As noted earlier, the installed implant binary doesn’t survive a reboot, meaning a device will be disinfected as soon as its restarted. It’s not clear if the lack of persistence was intentional or the result of developer limitations. In either case, iPhones can go weeks or longer without being rebooted. By that point, the data obtained likely gave attackers other means to continue surveilling targets of interest.
The attack underscores the damage that can result when a device is compromised by even a “one shot” attack that lasts only a short period of time, said Will Strafach, founder of Sudo Security Group and an expert in iOS security.
“Persistence requires additional exploit(s) and allows active surveillance, but increases the possibility of detection,” he said. “A non persistent attack can nab large amounts of historical data which is likely no less damaging, as many folks (even with Signal and WhatsApp) do not routinely delete data, as they assume data-at-rest on their device to be safe.”
Anyone in Cupertino got a fuzzer?
Many of the exploits that installed the implant were the result of flaws the Project Zero researchers said would have been easy to catch with standard quality assurance and code-hardening processes. An exploit chain that targeted iOS versions 11 through 11.4.1 over a 10-month span, for instance, included a sandbox escape that was the result of a “severe security regression” refactoring that mistakenly broke an important security check for validating messages from interprocess communications, or IPC, in iOS.
“It’s difficult to understand how this error could be introduced into a core IPC library that shipped to end users,” Beer wrote. “While errors are common in software development, a serious one like this should have quickly been found by a unit test, code review or even fuzzing. It’s especially unfortunate as this location would naturally be one of the first ones an attacker would look.”
A different exploit chain exploiting iOS 12 and 12.1 similarly exploited vulnerabilities the Project Zero researchers said should have been caught before shipping. Beer wrote:
It’s the kernel bug used here which is, unfortunately, easy to find and exploit (if you don’t believe me, feel free to seek a second opinion!). An IOKit device driver with an external method which in the very first statement performs an unbounded memmove with a length argument directly controlled by the attacker:
The contents of the
struct_inbuffer are completely attacker-controlled.
Similar to iOS Exploit Chain 3 [mentioned above], it seems that testing and verification processes should have identified this exploit chain.
Challenging the perceived scarcity of iOS exploits
The campaign is concerning, because it challenges the conventional thinking that iOS vulnerabilities are exploited only in limited instances and then only against highly targeted individuals. The price for a single exploit chain is typically valued in the millions of dollars, in part because of the perceived scarcity of the flaws. The attackers’ ability to continuously exploit vulnerabilities over two years—and to do so in a way that was easy for others to see—demonstrates a new wrinkle to iOS exploitation.

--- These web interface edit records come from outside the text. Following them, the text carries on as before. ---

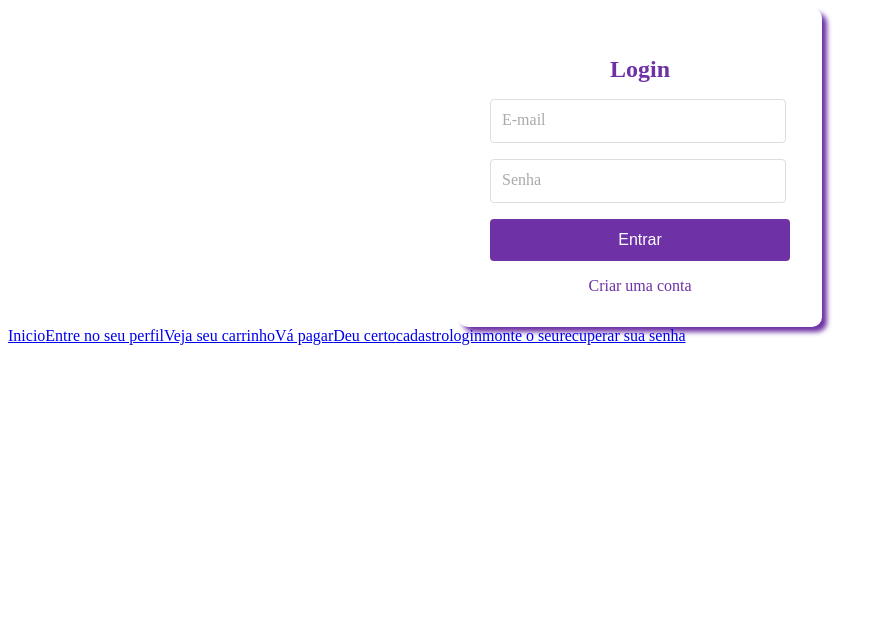
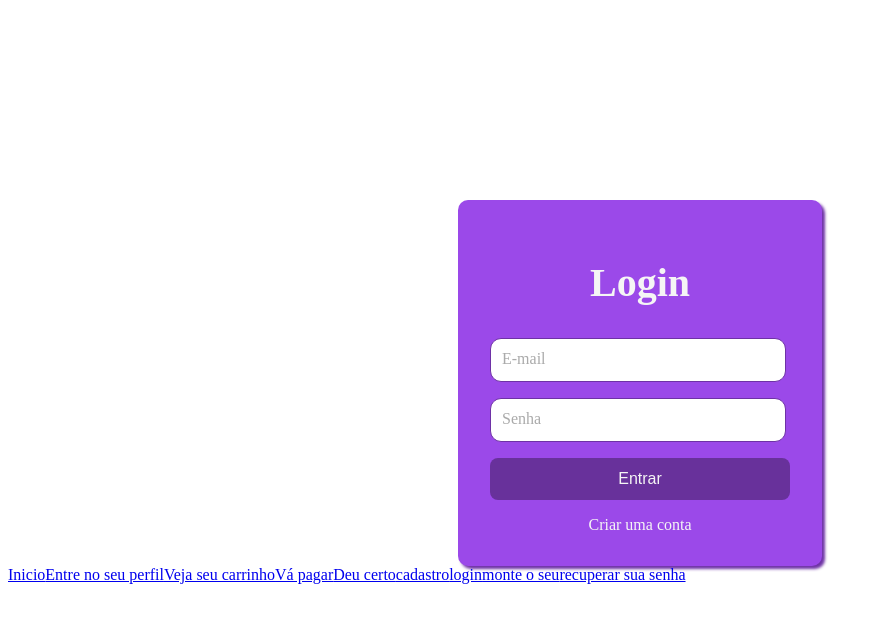
Before and after one commit to leka201/Project-Buffet, a Nuxt app: page /login in a window 1280 px wide. Shown: the top 622 px of the page, without its empty margins (0-886 px from the left). Built offline with nearby package versions, Linux system fonts and the light colour scheme.

Commit message:
vamooooooo

```diff
--- a/app.vue
+++ b/app.vue
@@ -1,4 +1,5 @@
 <template>
+
   <NuxtPage />
   <NuxtLink to="/">Inicio</NuxtLink>
 
--- a/assets/css/login.css
+++ b/assets/css/login.css
@@ -3,32 +3,33 @@ body {
     justify-content: center;
     align-items: center;
     height: 100vh;
-    margin: 0;
+    margin: 100px;
      background-color: #F5F5F5;
   }
 
-  .login-wrapper {
+  .login-div {
     display: flex;
     justify-content: center;
     align-items: center;
+    margin-top: 200px;
   }
 
-  .login-card {
-    background: #ffffff;
+  .login-div2 {
+    background: #9b49e9;
     padding: 2rem;
     border-radius: 10px;
-    box-shadow: 5px 5px 5px   #6E32A6;
+    box-shadow: 3px 3px 3px   #6E32A6;
     width: 300px;
     text-align: center;
   }
 
   h1 {
-    margin-bottom: 1rem;
-    font-size: 1.5rem;
-    color:#6E32A6;
+    margin-bottom: 2rem;
+    font-size: 2.5rem;
+    color:#F5F5F5;
   }
 
-  .input-container {
+  .input-conta {
     position: relative;
     margin-bottom: 1rem;
     width: 90%;
@@ -37,13 +38,13 @@ body {
   input {
     width: 100%;
     padding: 0.75rem;
-    border: 1px solid #ddd;
-    border-radius: 4px;
+    border: 1px solid #6E32A6;
+    border-radius: 11px;
     font-size: 1rem;
   }
 
   input:focus {
-    border-color: #007bff;
+    border-color: #6E32A6;
     outline: none;
   }
 
@@ -57,10 +58,10 @@ body {
     pointer-events: none;
   }
 
-  input:focus + label {
+  input:focus  label {
     top: -1rem;
     left: 0;
-    color: #007bff;
+    color: #6E32A6;
     font-size: 0.75rem;
   }
 
@@ -68,9 +69,9 @@ body {
     width: 100%;
     padding: 0.75rem;
     border: none;
-    border-radius: 4px;
-    background-color:#6E32A6;
-    color: white;
+    border-radius: 8px;
+    background-color:#68319b;
+    color: #F5F5F5;
     cursor: pointer;
     font-size: 1rem;
     transition: background-color 0.1s ease;
@@ -83,6 +84,6 @@ body {
   a {
     display: block;
     margin-top: 1rem;
-    color:#6E32A6;
+    color:#F5F5F5;
     text-decoration: none;
   }
--- a/pages/cadastro.vue
+++ b/pages/cadastro.vue
@@ -2,77 +2,10 @@
 
 
 <template>
-     <form>
-        <div>
 
-            <p class="espaco">Digite seu Nome:</p>
-            <input  minlength="2" required>
-
-            <p class="espaco">Digite seu Cpf:</p>
-           <input  minlength="11"required>
-
-            <p class="espaco">Digite seu Email:</p>
-            <input type ="email"required>
-
-            <p class="espaco">Digite Cep:</p>
-            <input  minlength="7"required>
-
-            <p class="espaco">Digite seu endereço:</p>
-            <input required>
-
-            <p class="espaco">Digite seu bairro:</p>
-            <input required>
-
-            <p class="espaco">Digite sua cidade:</p>
-            <input  minlength="3" required>
-
-            <p class="espaco">Digite seu telefone:</p>
-            <input  minlength="9" required>
-
-            <p class="espaco">Data de nascimento:</p>
-            <input type="date"  required>
-
-        </div>
-        <hr/>
-
-        <label><p><strong>Informe genero:</strong></p>
-
-            <input type="checkbox" required> Feminino
-            <br/>
-
-            <input type="checkbox" required> Masculino
-            <br/>
-
-            <input type="checkbox" required> Não informar
-            <br/>
-
-        </label>
-
-        <hr/>
-
-        <p><strong> Crie uma senha</strong></p>
-        <a class="letramenor">Entre 8 a 12 caracters:</a> <input  minlength="8"required>
-        <br/>
-        <br/>
-
-        <label>
-
-            <input type="checkbox"> Aceito os termos,pagar 50% antes da montagem
-            <br/>
-            <input type="checkbox"> receber mensagem via sms
-            <br/>
-            <input type="checkbox"> receber e-mails promocionais
-            <br/>
-
-        </label>
-        <br/>
-
-        <button>Salvar e voltar ao login</button>
-
-    </form>
 
 </template>
 
 <style scoped>
-@import url("~/assets/css/cadastro.css");
+@import url("/assets/css/cadastro.css");
 </style>
--- a/pages/login.vue
+++ b/pages/login.vue
@@ -1,31 +1,28 @@
 
 
 <template>
-    <div class="login-wrapper">
-    <div class="login-card">
+    <div class="login-div">
+    <div class="login-div2">
       <h1>Login</h1>
-      <form>
+      <form action="index">
 
 
-
-
-
-        <div class="input-container">
+        <div class="input-conta">
           <input type="email"  required>
           <label>E-mail</label>
         </div>
-        <div class="input-container">
+        <div class="input-conta">
           <input type="password" required>
           <label>Senha</label>
         </div>
-        <button type="submit">Entrar</button>
+        <button type="submit" a target="_blank" href="index.vue">Entrar</button>
 
-        <a target="_blank" href="cadastro.html">Criar uma conta</a>
+        <a target="_blank" href="cadastro.vue">Criar uma conta</a>
       </form>
     </div>
   </div>
 </template>
 
 <style scoped>
-@import url("~/assets/css/login.css");
+@import  url("~/assets/css/login.css");
 </style>
```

“To see an attacker do this with iOS exploits is interesting,” said Wardle, an Apple security expert who previously worked as a hacker for the National Security Agency. “It shows that this group has no problem acquiring these capabilities and likely can acquire more if needed.”